§ Problem requirements:
Your output must hold every entry exactly as written and none of the pictures.

§ Material for this exercise:
——
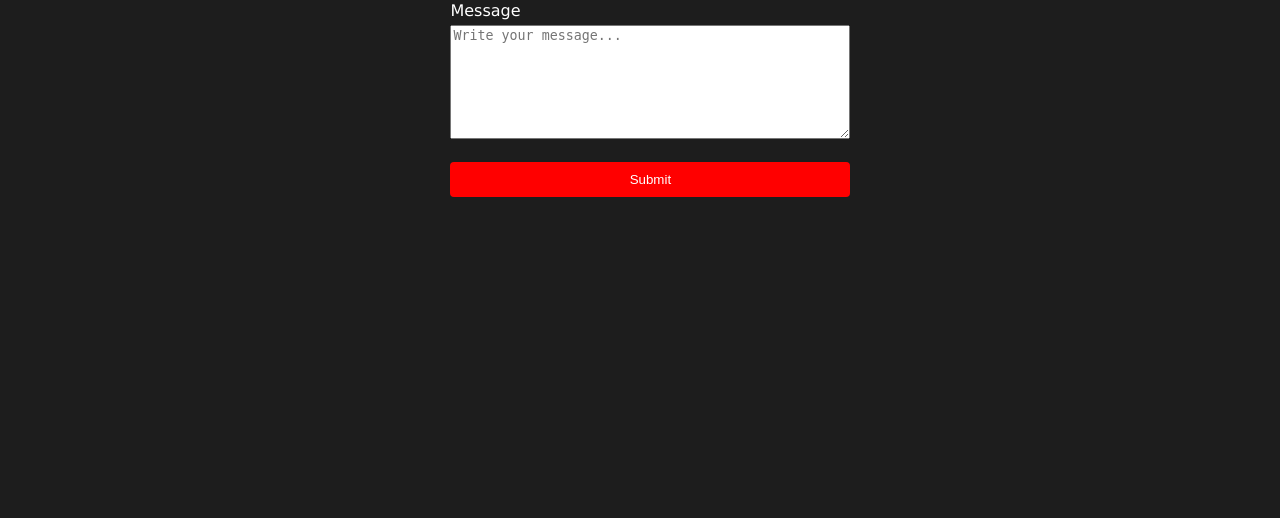
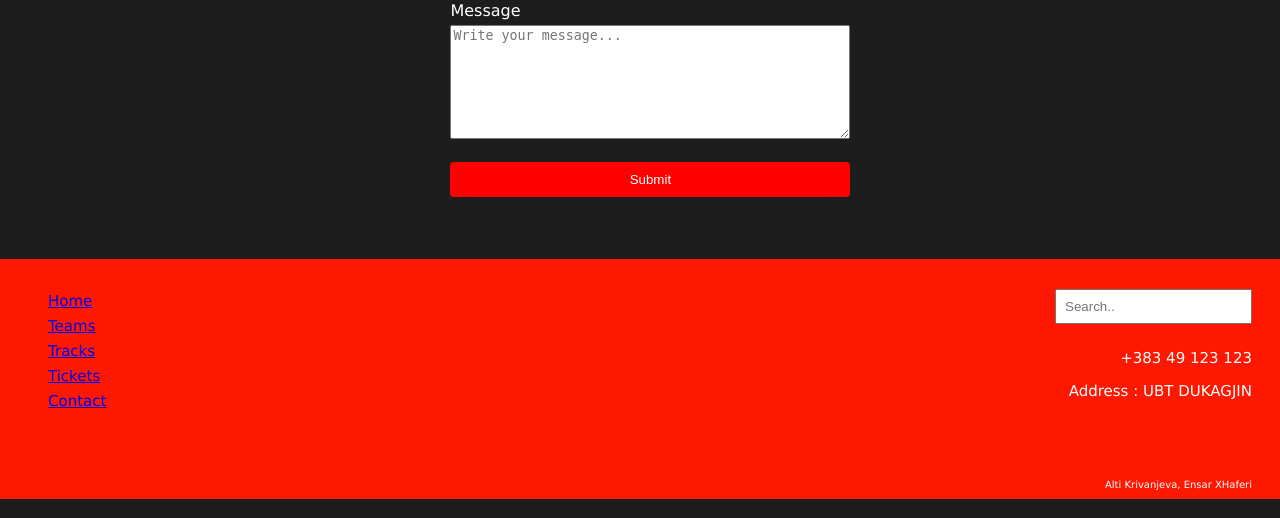
Before and after one commit to altikrivanjeva/Formula1, a PHP site: page /contact.html in a window 1280 px wide. Shown: the part 282-800 px from the top of the page. Run offline with PHP 8.4, Linux system fonts and the light colour scheme.

```diff
--- a/contact.css
+++ b/contact.css
@@ -64,3 +64,29 @@ input {
     width: 98.5%;
 
   }
+
+
+
+  /* stilizi i foterit */
+
+footer{
+  display: flex;
+  justify-content: space-between;
+  background-color: #FF1801;
+  color: white;
+  font-family: Verdana, Geneva, Tahoma, sans-serif;
+  font-size: 15px;
+  height: 180px;
+  margin: -10px;
+  padding: 30px;
+  padding-left: 50px;
+}
+
+.left-footer{
+  line-height: 25px;
+  width: 49px;
+}
+
+.right-footer{
+  text-align: right;
+}
--- a/contact.html
+++ b/contact.html
@@ -13,11 +13,11 @@
           <div class="topnav-right">
              <img src="./Assets/logot/F1white.png" width="60" height="13  alt="f1 logo">
         </div>
-          <a href="#home">HOME</a>
+          <a href="index.html">HOME</a>
           <a href="#home">TEAMS</a>
           <a href="#home">TRACKS</a>
           <a href="#home">TICKETS</a>
-          <a href="#home">CONTACT</a>
+          <a href="contact.html">CONTACT</a>
 
         </li>
         </menu>
@@ -85,5 +85,36 @@
 
 </script>
 
+
+
+
+<br>
+<br>
+<br>
+<br>
+
+<footer>
+    <div class="left-footer">
+    <a href="index.html">Home</a>
+    <a href="index.html">Teams</a>
+    <a href="index.html">Tracks</a>
+    <a href="index.html">Tickets</a>
+    <a href="contact.html">Contact</a>
+  </div>
+
+  <div class="right-footer">
+  <input type="text" placeholder="Search..">
+  <p>+383 49 123 123</p>
+
+  <p>Address : UBT DUKAGJIN</p>
+  <br>
+  <br>
+  <br>
+  <p style="font-size: 10px;">Alti Krivanjeva, Ensar XHaferi</p>
+
+
+  </div>
+
+  </footer>
 </body>
 </html>
```
Also changed, not shown: index.html (+83 -6 lines), style.css (+47 -2 lines).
——
§ Answer for this exercise:
Before and after one commit to altikrivanjeva/Formula1, a PHP site: page /contact.html in a window 1280 px wide. Shown: the part 282-800 px from the top of the page. Run offline with PHP 8.4, Linux system fonts and the light colour scheme.

```diff
--- a/contact.css
+++ b/contact.css
@@ -64,3 +64,29 @@ input {
     width: 98.5%;
 
   }
+
+
+
+  /* stilizi i foterit */
+
+footer{
+  display: flex;
+  justify-content: space-between;
+  background-color: #FF1801;
+  color: white;
+  font-family: Verdana, Geneva, Tahoma, sans-serif;
+  font-size: 15px;
+  height: 180px;
+  margin: -10px;
+  padding: 30px;
+  padding-left: 50px;
+}
+
+.left-footer{
+  line-height: 25px;
+  width: 49px;
+}
+
+.right-footer{
+  text-align: right;
+}
--- a/contact.html
+++ b/contact.html
@@ -13,11 +13,11 @@
           <div class="topnav-right">
              <img src="./Assets/logot/F1white.png" width="60" height="13  alt="f1 logo">
         </div>
-          <a href="#home">HOME</a>
+          <a href="index.html">HOME</a>
           <a href="#home">TEAMS</a>
           <a href="#home">TRACKS</a>
           <a href="#home">TICKETS</a>
-          <a href="#home">CONTACT</a>
+          <a href="contact.html">CONTACT</a>
 
         </li>
         </menu>
@@ -85,5 +85,36 @@
 
 </script>
 
+
+
+
+<br>
+<br>
+<br>
+<br>
+
+<footer>
+    <div class="left-footer">
+    <a href="index.html">Home</a>
+    <a href="index.html">Teams</a>
+    <a href="index.html">Tracks</a>
+    <a href="index.html">Tickets</a>
+    <a href="contact.html">Contact</a>
+  </div>
+
+  <div class="right-footer">
+  <input type="text" placeholder="Search..">
+  <p>+383 49 123 123</p>
+
+  <p>Address : UBT DUKAGJIN</p>
+  <br>
+  <br>
+  <br>
+  <p style="font-size: 10px;">Alti Krivanjeva, Ensar XHaferi</p>
+
+
+  </div>
+
+  </footer>
 </body>
 </html>
```
Also changed, not shown: index.html (+83 -6 lines), style.css (+47 -2 lines).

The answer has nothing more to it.